The two women stared at one another. The client rose to meet her, and as the two women stood with only the table separating them, the client spoke. The lights grew dim and a fierce countenance came over here. Alicia was dumb struck.

“Rhiannon, you say. You are the great and powerful? Tell me, have you walked where no mortal man has walked? You have been married three times and now you do not love the man you are with. That sounds like a far cry from giving up a place with gods to follow your true love into the land of mortals. No, love has escaped you.

“Rhiannon, you say. Have you ridden a white steed fast as the wind and thwarted evil doers with magicks this world has never seen?

“Rhiannon, you say. Have you companions that sing the songs of heaven and bring comfort and healing?

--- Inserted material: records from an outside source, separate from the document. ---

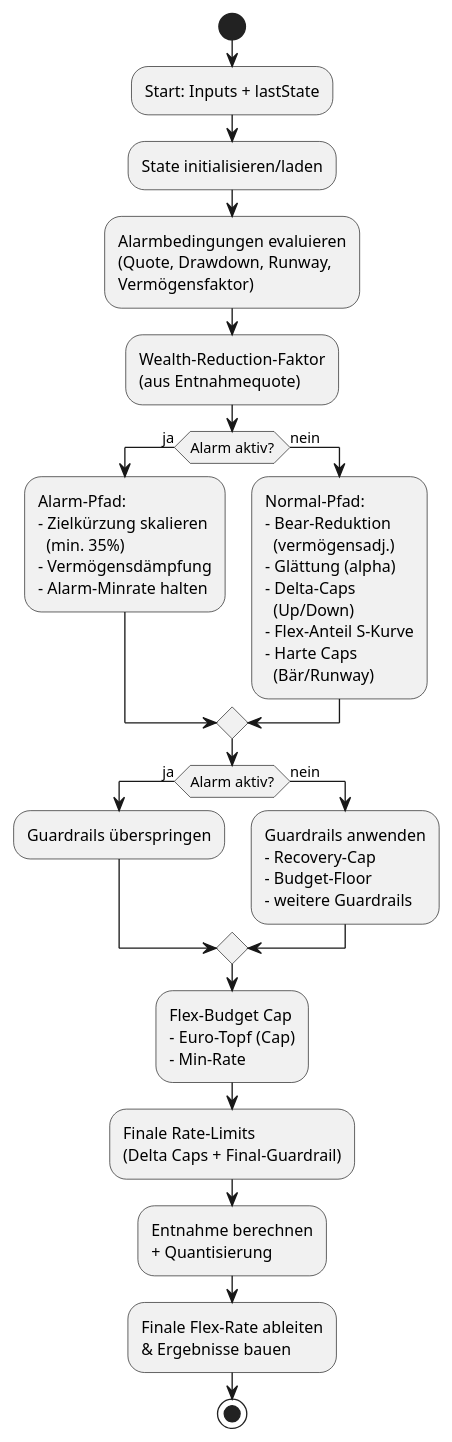
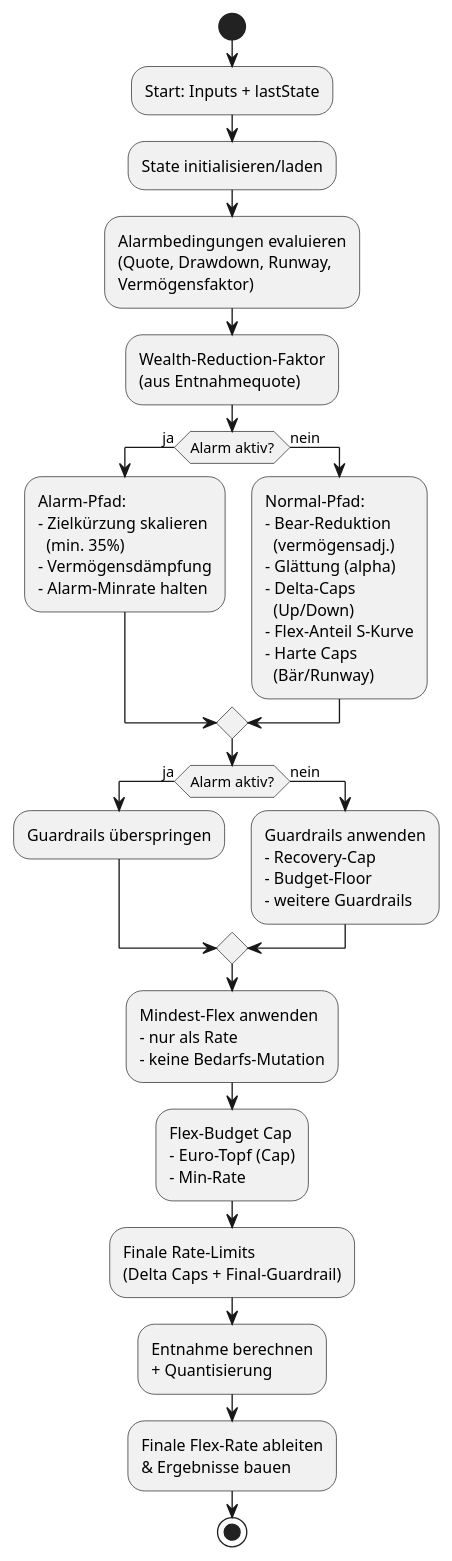
One commit to dieteresser62-lab/Ruhestand-App-Final changed the diagram in docs/reference/TECHNICAL.md. Above: the diagram before and after it, drawn with PlantUML. The commit also changed other lines of this file and 42 other files, not shown here.

Commit message:
feat: implement Mindest-Flex p.a. in UI, Engine, and tests (Slices 1-5)

````diff
--- a/docs/reference/TECHNICAL.md
+++ b/docs/reference/TECHNICAL.md
@@ -84,24 +84,25 @@
 ```plantuml
 @startuml
 start
 :Start: Inputs + lastState;
 :State initialisieren/laden;
 :Alarmbedingungen evaluieren\n(Quote, Drawdown, Runway,\nVermögensfaktor);
 :Wealth-Reduction-Faktor\n(aus Entnahmequote);
 if (Alarm aktiv?) then (ja)
   :Alarm-Pfad:\n- Zielkürzung skalieren\n  (min. 35%)\n- Vermögensdämpfung\n- Alarm-Minrate halten;
 else (nein)
   :Normal-Pfad:\n- Bear-Reduktion\n  (vermögensadj.)\n- Glättung (alpha)\n- Delta-Caps\n  (Up/Down)\n- Flex-Anteil S‑Kurve\n- Harte Caps\n  (Bär/Runway);
 endif
 if (Alarm aktiv?) then (ja)
   :Guardrails überspringen;
 else (nein)
   :Guardrails anwenden\n- Recovery-Cap\n- Budget-Floor\n- weitere Guardrails;
 endif
+:Mindest-Flex anwenden\n- nur als Rate\n- keine Bedarfs-Mutation;
 :Flex-Budget Cap\n- Euro-Topf (Cap)\n- Min-Rate;
 :Finale Rate-Limits\n(Delta Caps + Final-Guardrail);
 :Entnahme berechnen\n+ Quantisierung;
 :Finale Flex-Rate ableiten\n& Ergebnisse bauen;
 stop
 @enduml
 ```
````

“Rhiannon, you say. Tell me, child. Have you been accused wrongly of murdering your child and been brought low and humiliated in front of human kind? Have you paid a price that was not yours to pay? Have you looked upon the deeds of men and wept for they knew not how to live?

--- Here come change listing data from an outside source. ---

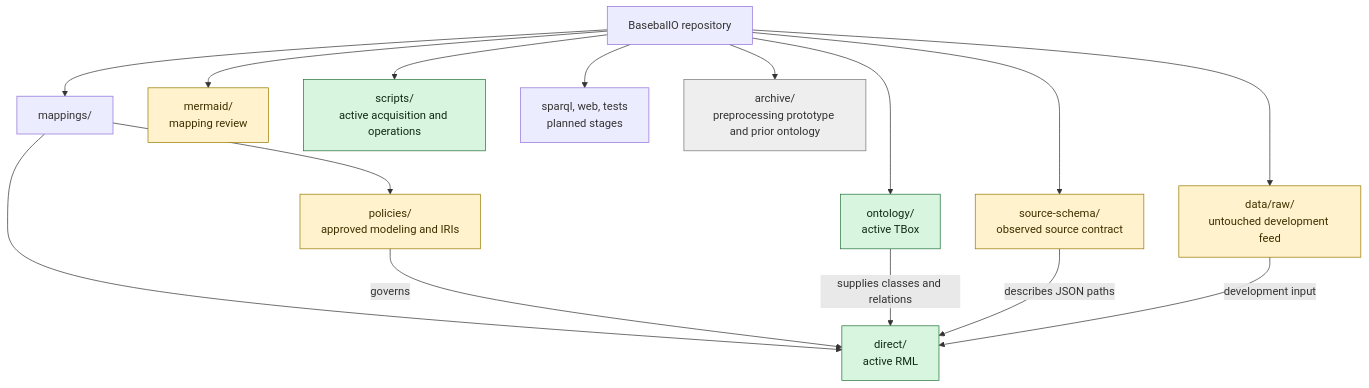
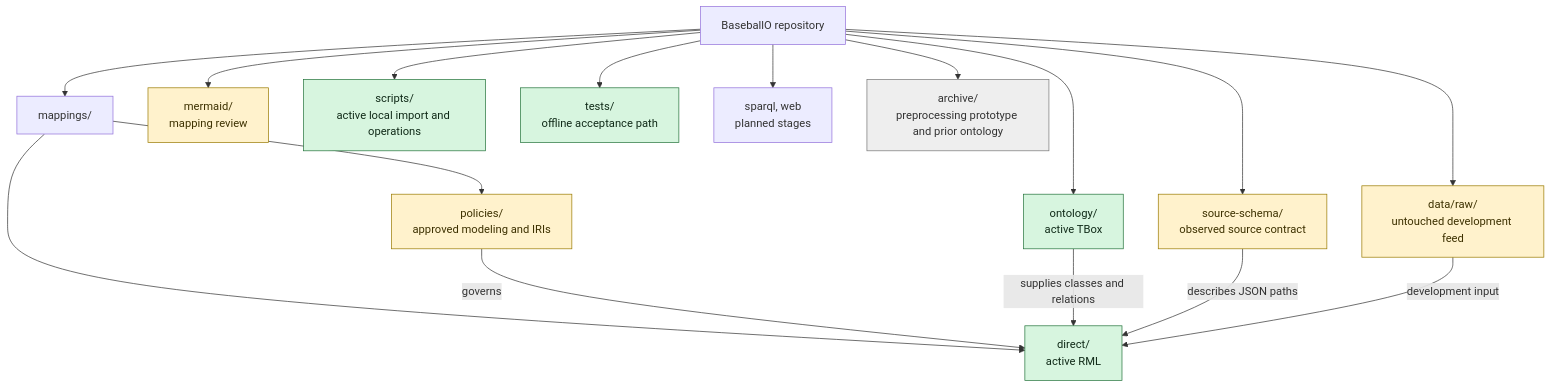
One commit to CarterBeauBenson/BaseballO changed the second of 2 diagrams in mermaid/01-pipeline-and-repository.md. Above: the diagram before and after it, drawn with Mermaid. The commit also changed other lines of this file and 29 other files, not shown here.

````diff
--- a/mermaid/01-pipeline-and-repository.md
+++ b/mermaid/01-pipeline-and-repository.md
@@ -27,26 +27,27 @@
 ```mermaid
 flowchart TB
     ROOT["BaseballO repository"]
     ROOT --> ONT["ontology/<br/>active TBox"]
     ROOT --> MAP["mappings/"]
     MAP --> DIRECT["direct/<br/>active RML"]
     MAP --> POLICY["policies/<br/>approved modeling and IRIs"]
     ROOT --> SCHEMA["source-schema/<br/>observed source contract"]
     ROOT --> MERMAID["mermaid/<br/>mapping review"]
     ROOT --> DATA["data/raw/<br/>untouched development feed"]
-    ROOT --> SCRIPTS["scripts/<br/>active acquisition and operations"]
-    ROOT --> FUTURE["sparql, web, tests<br/>planned stages"]
+    ROOT --> SCRIPTS["scripts/<br/>active local import and operations"]
+    ROOT --> TESTS["tests/<br/>offline acceptance path"]
+    ROOT --> FUTURE["sparql, web<br/>planned stages"]
     ROOT --> ARCHIVE["archive/<br/>preprocessing prototype and prior ontology"]
 
     POLICY -->|"governs"| DIRECT
     ONT -->|"supplies classes and relations"| DIRECT
     SCHEMA -->|"describes JSON paths"| DIRECT
     DATA -->|"development input"| DIRECT
 
     classDef active fill:#d7f5df,stroke:#24733b,color:#102a18;
     classDef reference fill:#fff2cc,stroke:#997a00,color:#3d3100;
     classDef archive fill:#eeeeee,stroke:#777,color:#333;
-    class ONT,DIRECT,SCRIPTS active;
+    class ONT,DIRECT,SCRIPTS,TESTS active;
     class POLICY,SCHEMA,MERMAID,DATA reference;
     class ARCHIVE archive;
 ```
````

“Rhiannon. When your miserable life is done, will the bards write your stories and sing your deeds? Or will you be remembered as an impostor that sold false hope to fools? Will your deeds bring you back to the righteous paths of the bright world when you are done? Or will you turn to dirt and ash like a mere mortal. Please, tell me, oh great and powerful. I await your answer.”

Alicia opened her mouth to speak, but though she was capable, she felt woefully unworthy. A million things rushed through her mind, and powerful images were conjured in front of her. Images of heroes of old. Images of battles and celebrations. Noble steeds and magic creatures that flew about bringing joy and terror. Alicia was given a glimpse into the other realms; this time for real. So many times had she pretended and made empty predictions and promises that when she actually saw the things she had lied about, she could not bear it. She began to weep.

“I have one last thing to say to you, Alicia.” The client spat the name like a bitter herb she was trying to get out. “Do not use my name again.” The client reached for the raven, elegantly and calmly turned, and as she walked through the door and into the night, Alicia knew that tomorrow she would spend the day looking for a new line of work.

Lightning flashed and thunder crashed and the clock on the wall struck midnight.

Leave a Reply